TASK PROMPT
From the entries below, please output exactly the lines starting at the one containing "Update PortalLayout.tsx" and ending at the one containing "Lines whose indentation", both included.

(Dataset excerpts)
- Opening Delimiter -
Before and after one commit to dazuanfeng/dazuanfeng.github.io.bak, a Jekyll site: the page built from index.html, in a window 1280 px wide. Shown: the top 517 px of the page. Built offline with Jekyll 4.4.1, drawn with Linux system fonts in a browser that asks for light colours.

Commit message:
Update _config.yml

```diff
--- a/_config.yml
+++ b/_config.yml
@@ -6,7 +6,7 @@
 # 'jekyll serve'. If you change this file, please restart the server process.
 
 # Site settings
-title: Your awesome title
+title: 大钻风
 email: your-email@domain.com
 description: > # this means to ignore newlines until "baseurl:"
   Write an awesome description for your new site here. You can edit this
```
- Closing Delimiter -
- Opening Delimiter -
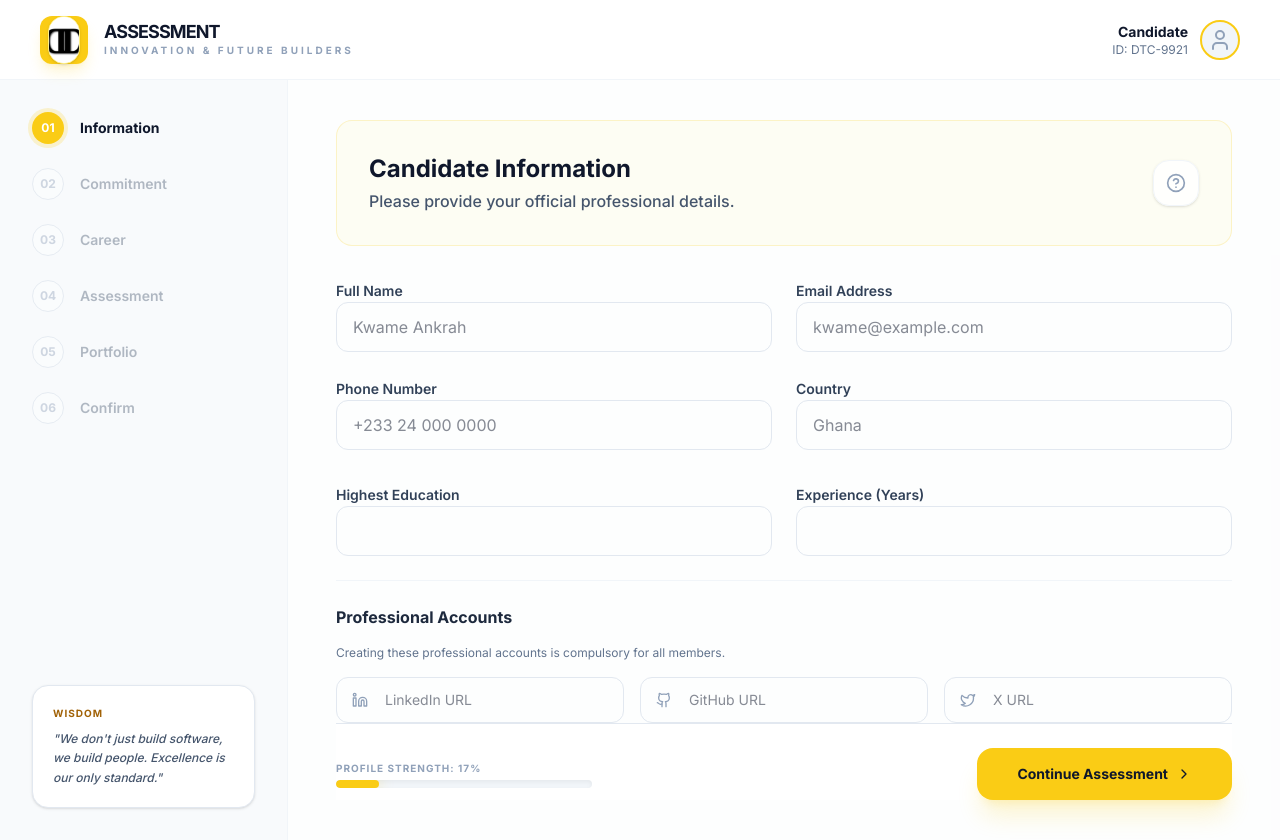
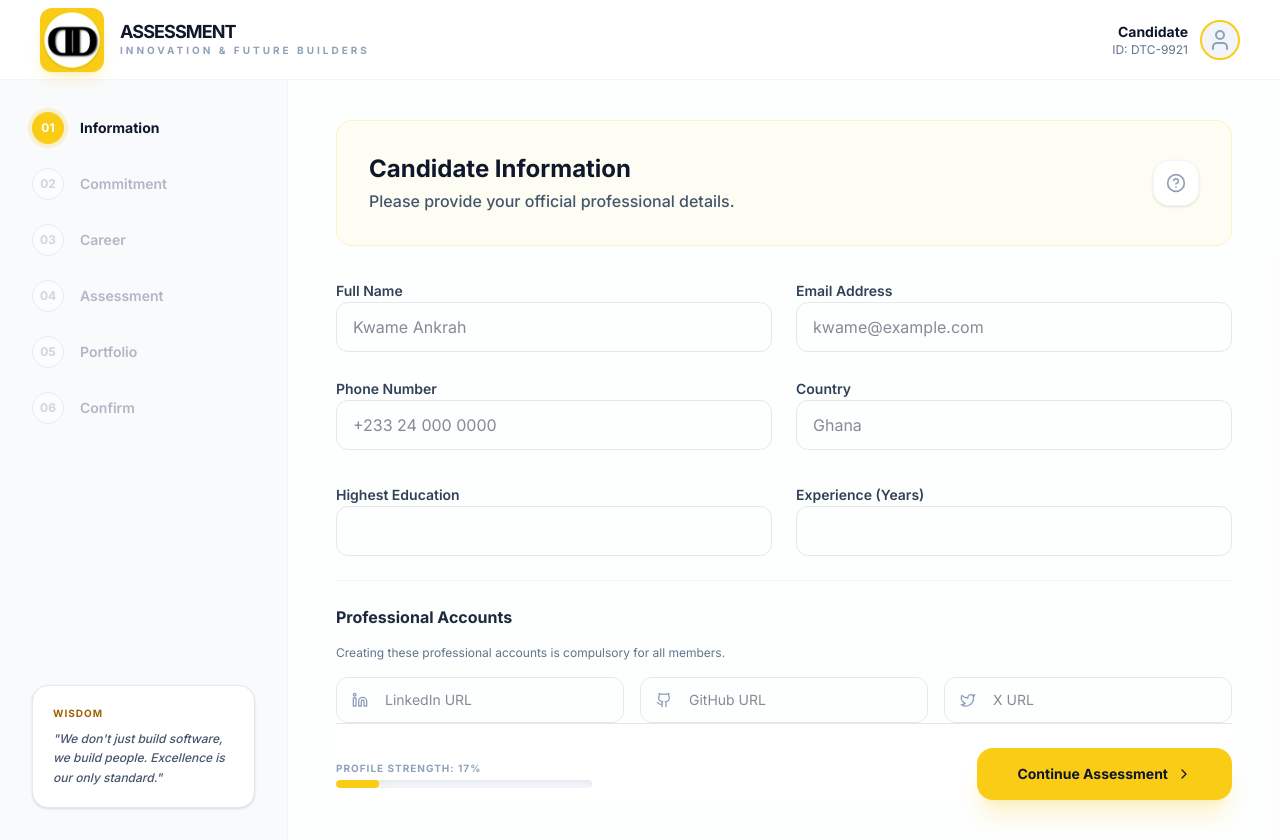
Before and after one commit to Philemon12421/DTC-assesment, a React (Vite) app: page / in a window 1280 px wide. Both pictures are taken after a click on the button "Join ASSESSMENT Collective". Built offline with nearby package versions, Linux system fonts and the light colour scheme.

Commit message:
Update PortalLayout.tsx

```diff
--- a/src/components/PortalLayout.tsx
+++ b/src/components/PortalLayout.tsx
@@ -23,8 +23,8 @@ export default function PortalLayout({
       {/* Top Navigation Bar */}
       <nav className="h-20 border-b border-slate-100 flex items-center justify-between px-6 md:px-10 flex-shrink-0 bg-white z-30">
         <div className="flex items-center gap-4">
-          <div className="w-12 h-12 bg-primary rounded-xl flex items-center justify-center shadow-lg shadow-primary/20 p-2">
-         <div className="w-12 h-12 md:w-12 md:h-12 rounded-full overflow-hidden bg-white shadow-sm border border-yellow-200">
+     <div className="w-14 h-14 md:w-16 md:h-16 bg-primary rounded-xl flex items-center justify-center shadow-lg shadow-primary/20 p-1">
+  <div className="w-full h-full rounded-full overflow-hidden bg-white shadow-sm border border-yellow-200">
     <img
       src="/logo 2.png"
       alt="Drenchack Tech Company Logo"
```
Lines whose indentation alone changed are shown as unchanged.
- Closing Delimiter -
- Opening Delimiter -
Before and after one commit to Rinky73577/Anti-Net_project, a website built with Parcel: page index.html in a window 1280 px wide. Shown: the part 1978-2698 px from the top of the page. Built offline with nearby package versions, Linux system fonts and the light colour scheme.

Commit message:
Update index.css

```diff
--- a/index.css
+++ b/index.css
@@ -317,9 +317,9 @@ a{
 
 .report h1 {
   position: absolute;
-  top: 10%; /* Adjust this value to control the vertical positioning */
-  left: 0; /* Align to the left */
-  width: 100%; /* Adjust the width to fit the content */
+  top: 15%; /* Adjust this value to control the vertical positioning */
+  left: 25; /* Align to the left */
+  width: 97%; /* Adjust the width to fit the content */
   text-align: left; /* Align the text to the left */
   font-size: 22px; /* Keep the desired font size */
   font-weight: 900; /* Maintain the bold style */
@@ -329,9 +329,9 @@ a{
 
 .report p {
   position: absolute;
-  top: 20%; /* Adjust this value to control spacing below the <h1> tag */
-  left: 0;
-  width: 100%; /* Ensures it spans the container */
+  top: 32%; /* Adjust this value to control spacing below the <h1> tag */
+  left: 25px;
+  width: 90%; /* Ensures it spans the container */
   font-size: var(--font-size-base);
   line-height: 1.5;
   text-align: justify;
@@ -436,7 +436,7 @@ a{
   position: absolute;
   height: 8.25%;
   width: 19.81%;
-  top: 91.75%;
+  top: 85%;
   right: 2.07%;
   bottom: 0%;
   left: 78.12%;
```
- Closing Delimiter -
TASK OUTPUT
Update PortalLayout.tsx

```diff
--- a/src/components/PortalLayout.tsx
+++ b/src/components/PortalLayout.tsx
@@ -23,8 +23,8 @@ export default function PortalLayout({
       {/* Top Navigation Bar */}
       <nav className="h-20 border-b border-slate-100 flex items-center justify-between px-6 md:px-10 flex-shrink-0 bg-white z-30">
         <div className="flex items-center gap-4">
-          <div className="w-12 h-12 bg-primary rounded-xl flex items-center justify-center shadow-lg shadow-primary/20 p-2">
-         <div className="w-12 h-12 md:w-12 md:h-12 rounded-full overflow-hidden bg-white shadow-sm border border-yellow-200">
+     <div className="w-14 h-14 md:w-16 md:h-16 bg-primary rounded-xl flex items-center justify-center shadow-lg shadow-primary/20 p-1">
+  <div className="w-full h-full rounded-full overflow-hidden bg-white shadow-sm border border-yellow-200">
     <img
       src="/logo 2.png"
       alt="Drenchack Tech Company Logo"
```
Lines whose indentation alone changed are shown as unchanged.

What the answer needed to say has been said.